Take from the records below each line that holds "slate".

....................

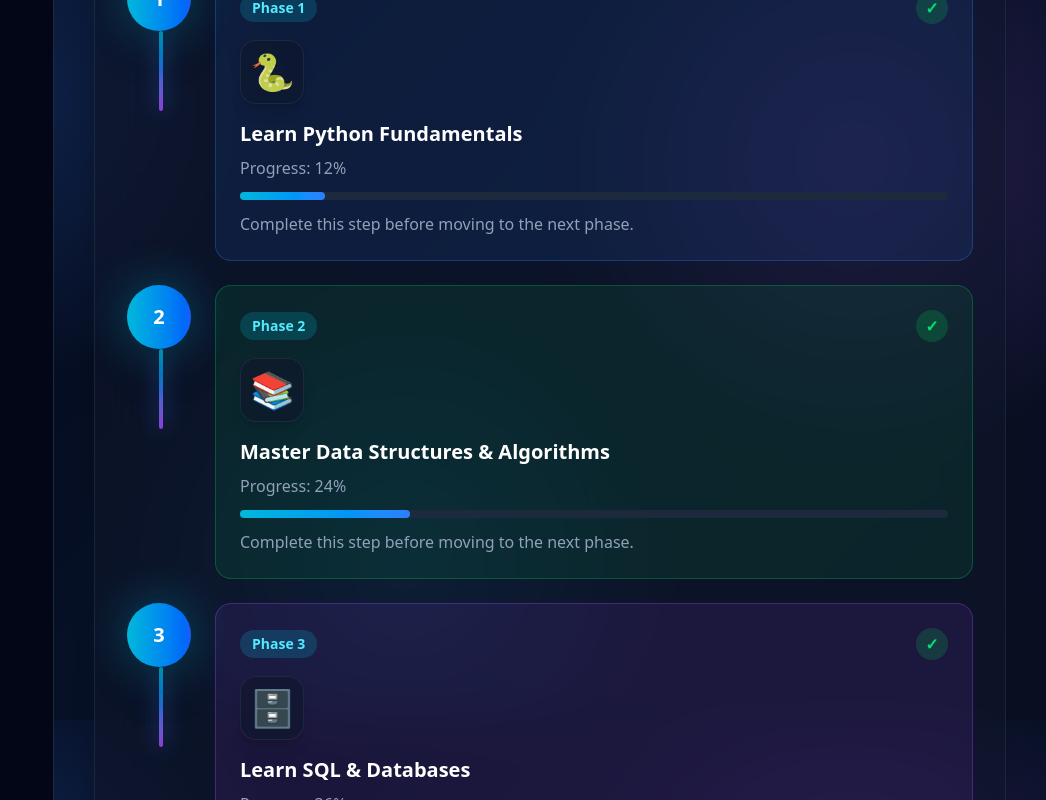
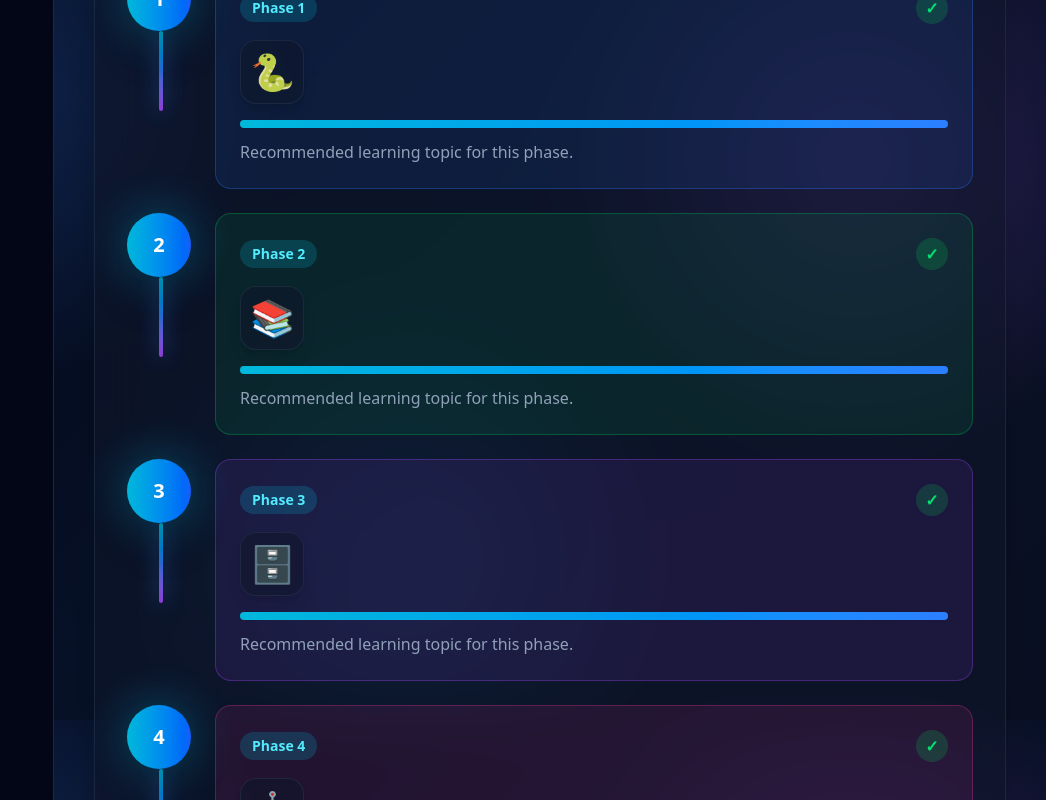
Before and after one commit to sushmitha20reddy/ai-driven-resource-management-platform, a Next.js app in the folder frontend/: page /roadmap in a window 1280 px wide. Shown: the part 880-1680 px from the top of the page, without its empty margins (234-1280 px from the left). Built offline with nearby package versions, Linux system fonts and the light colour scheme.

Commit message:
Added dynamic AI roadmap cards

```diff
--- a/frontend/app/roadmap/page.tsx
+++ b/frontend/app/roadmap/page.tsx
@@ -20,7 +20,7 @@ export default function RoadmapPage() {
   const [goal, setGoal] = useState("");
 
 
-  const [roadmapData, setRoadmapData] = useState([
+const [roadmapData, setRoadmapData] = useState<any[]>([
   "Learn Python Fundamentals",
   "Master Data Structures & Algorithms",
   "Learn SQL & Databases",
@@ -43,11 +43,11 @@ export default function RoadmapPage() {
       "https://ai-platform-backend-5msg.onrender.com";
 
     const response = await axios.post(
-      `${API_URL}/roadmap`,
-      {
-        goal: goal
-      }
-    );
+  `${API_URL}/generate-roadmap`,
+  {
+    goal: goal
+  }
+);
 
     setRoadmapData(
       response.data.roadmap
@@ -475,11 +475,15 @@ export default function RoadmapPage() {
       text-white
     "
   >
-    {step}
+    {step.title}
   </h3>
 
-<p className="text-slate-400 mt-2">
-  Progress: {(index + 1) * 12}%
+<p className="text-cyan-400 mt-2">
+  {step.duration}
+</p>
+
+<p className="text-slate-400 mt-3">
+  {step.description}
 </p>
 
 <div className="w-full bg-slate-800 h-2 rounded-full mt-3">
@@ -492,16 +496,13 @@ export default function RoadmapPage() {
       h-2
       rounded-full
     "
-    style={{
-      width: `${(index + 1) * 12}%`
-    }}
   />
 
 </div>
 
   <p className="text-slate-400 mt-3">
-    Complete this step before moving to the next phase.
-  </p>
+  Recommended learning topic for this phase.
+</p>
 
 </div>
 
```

....................

*Response area:*
-<p className="text-slate-400 mt-2">
+<p className="text-slate-400 mt-3">
 <div className="w-full bg-slate-800 h-2 rounded-full mt-3">
   <p className="text-slate-400 mt-3">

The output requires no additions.